By Bea Asprey, Rugby World Writer
In a nutshell
Scotland knew they’d have to come out of the changing room firing if they were to beat Ireland at home, and some early pressure put them 0-6 ahead thanks to two penalty kicks from Greig Laidlaw. But Ireland responded by showing they meant business, opting to go for a lineout as a result of their own penalty, instead of taking a shot at goal. The gamble paid off, as captain Rory Best scored in the 14th minute, and the Scots were playing catch up for the rest of the game.
Richie Gray scored his first Test try three minutes before the half-time break, taking them within three points of Ireland, but the hosts immediately hit back with a try from Andrew Trimble, a score that nailed down the lid of Scotland’s coffin.
It’s no easy task filling the boots of Paul O’Connell, but Donnacha Ryan today showed why he’s been picked in the starting XV ahead of Donncha O’Callaghan at Munster this season. A real force in the lineout, he contributed to the pressure heaped on the Scots throughout the game, and ensured their set piece had a torrid afternoon.
Room for improvement
Scotland must improve on their focus and composure if they are to start winning Test matches. The game in Dublin was an all too familiar story for the visitors, and despite a strong start and a good try from Richie Gray, their territory and possession – both on a par with that of Ireland – was not converted into more points on the board.

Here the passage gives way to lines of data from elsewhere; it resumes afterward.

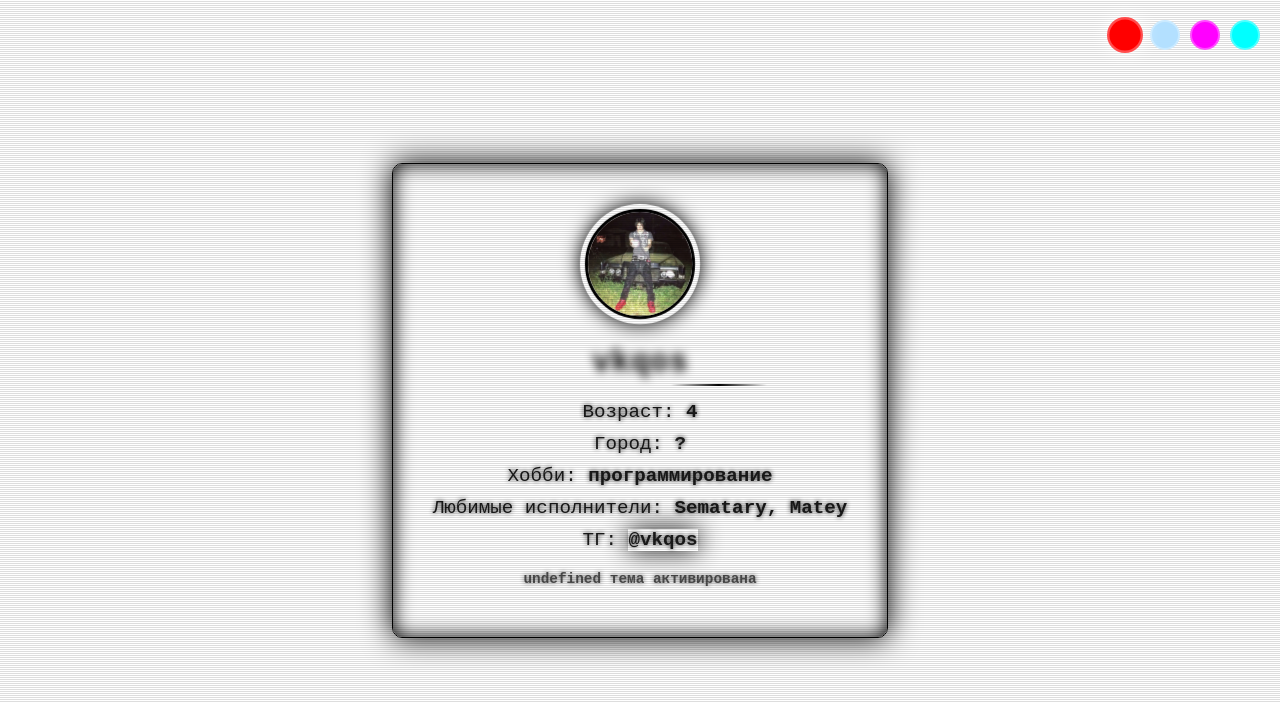
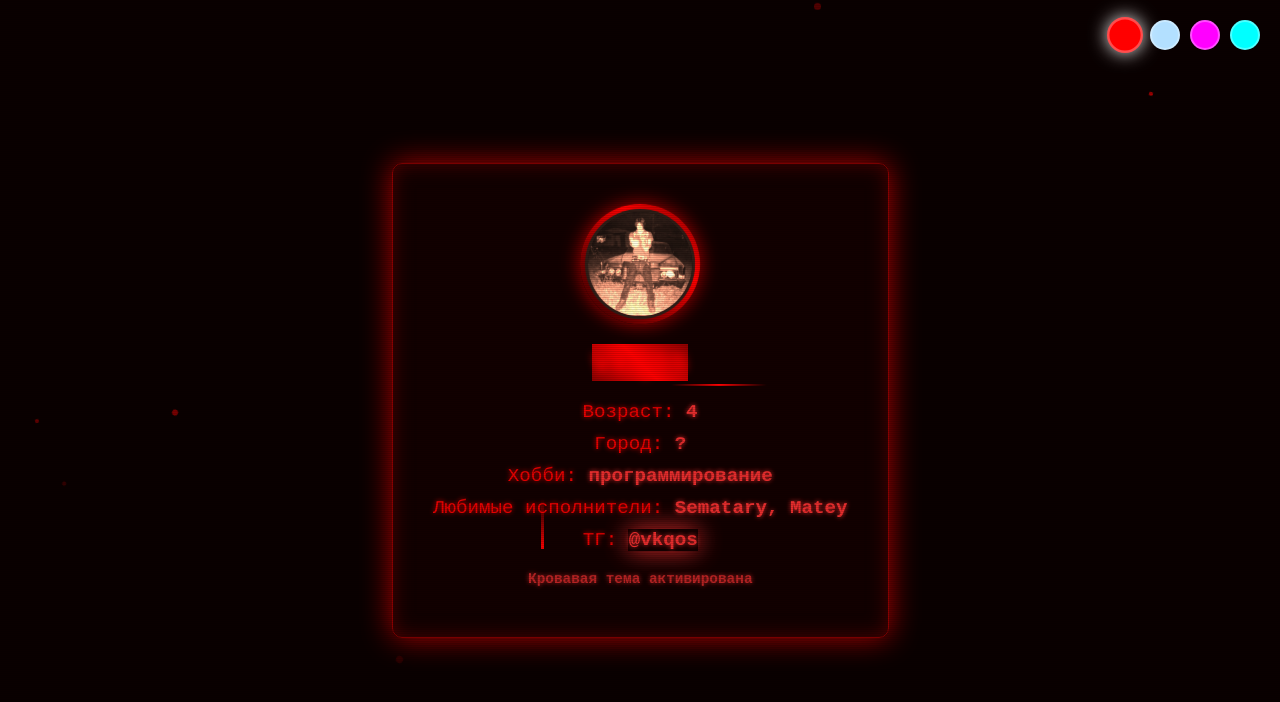
Before and after one commit to vkqos/my-bio, a plain HTML site: page index.html in a window 1280 px wide. Both pictures are taken after a click on the element 1125 px from the left and 35 px from the top of the page. Shown: the top 702 px of the page. Drawn offline with Linux system fonts and the light colour scheme.

Commit message:
Update index.html

```diff
--- a/index.html
+++ b/index.html
@@ -654,7 +654,7 @@
 
         themeButtons.forEach(button => {
             button.addEventListener('click', () => {
-                const theme = button.getAttribute('data--theme');
+                const theme = button.getAttribute('data-theme');
 
                 // Обновляем активную кнопку
                 themeButtons.forEach(btn => btn.classList.remove('active'));
```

Ireland captain Rory Best: “We made a nervy start. Being 6-nil down in the first 10 minutes at home s not ideal. But all credit to the boys, they rallied round, and Johnny (Sexton) kicked a crucial conversion to put us ahead (after 15 minutes). It was something we talked about in the week – if the kicks aren’t kickable just kick for territory and keep the pressure on, so Johnny decided to kick for the corner.”
Scotland coach Andy Robinson: “We knew Ireland’s kicking game would be good but we didn’t cope with it well today. The set piece, and the lineout in particular, didn’t go as well as we’d have liked it to. This is a step back. We didn’t put any shape together and turned over the ball after two or three phases. It’s not good enough.”
Ireland started a Six Nations game without both Brian O’Driscoll and Paul O’Connell for the first time since 2001 – a fact that will make this result even more pleasing for the team. In contrast, Scotland have won just two and drawn one of their last 14 Six Nations games, and have lost their last six games. That all makes it a long plane ride home.
Ireland: Rob Kearney (Fergus McFadden 73); Tommy Bowe, Keith Earls, Gordon D’Arcy (Ronan O’Gara 54), Andrew Trimble; Jonathan Sexton, Eoin Redddan (Tomás O’Leary 54); Cian Healy (Tom Court 51-59), Rory Best (capt, Sean Cronin 54), Mike Ross (Tom Court 78), Donncha O’Callaghan (Mike McCarthy 78), Donncha Ryan, Stephen Ferris, Peter O’Mahony (Shane Jennings 62), Jamie Heaslip.
Tries (4): Best, Reddan, Trimble, McFadden. Cons (3): Sexton. Pens (2): Sexton.
Scotland: Stuart Hogg; Lee Jones (Matt Scott 62), Nick De Luca, Graeme Morrison, Sean Lamont; Greig Laidlaw (Ruaridh Jackson 56), Mike Blair (Chris Cusiter 50); Allan Jacobsen, Ross Ford (capt), Geoff Cross (Euan Murray 46), Richie Gray, Jim Hamilton (Al Kellock 59), John Barclay, Ross Rennie (Richie Vernon 59), David Denton.
Try: Gray. Pens (3) Laidlaw.
Referee: Chris Pollock (NZ)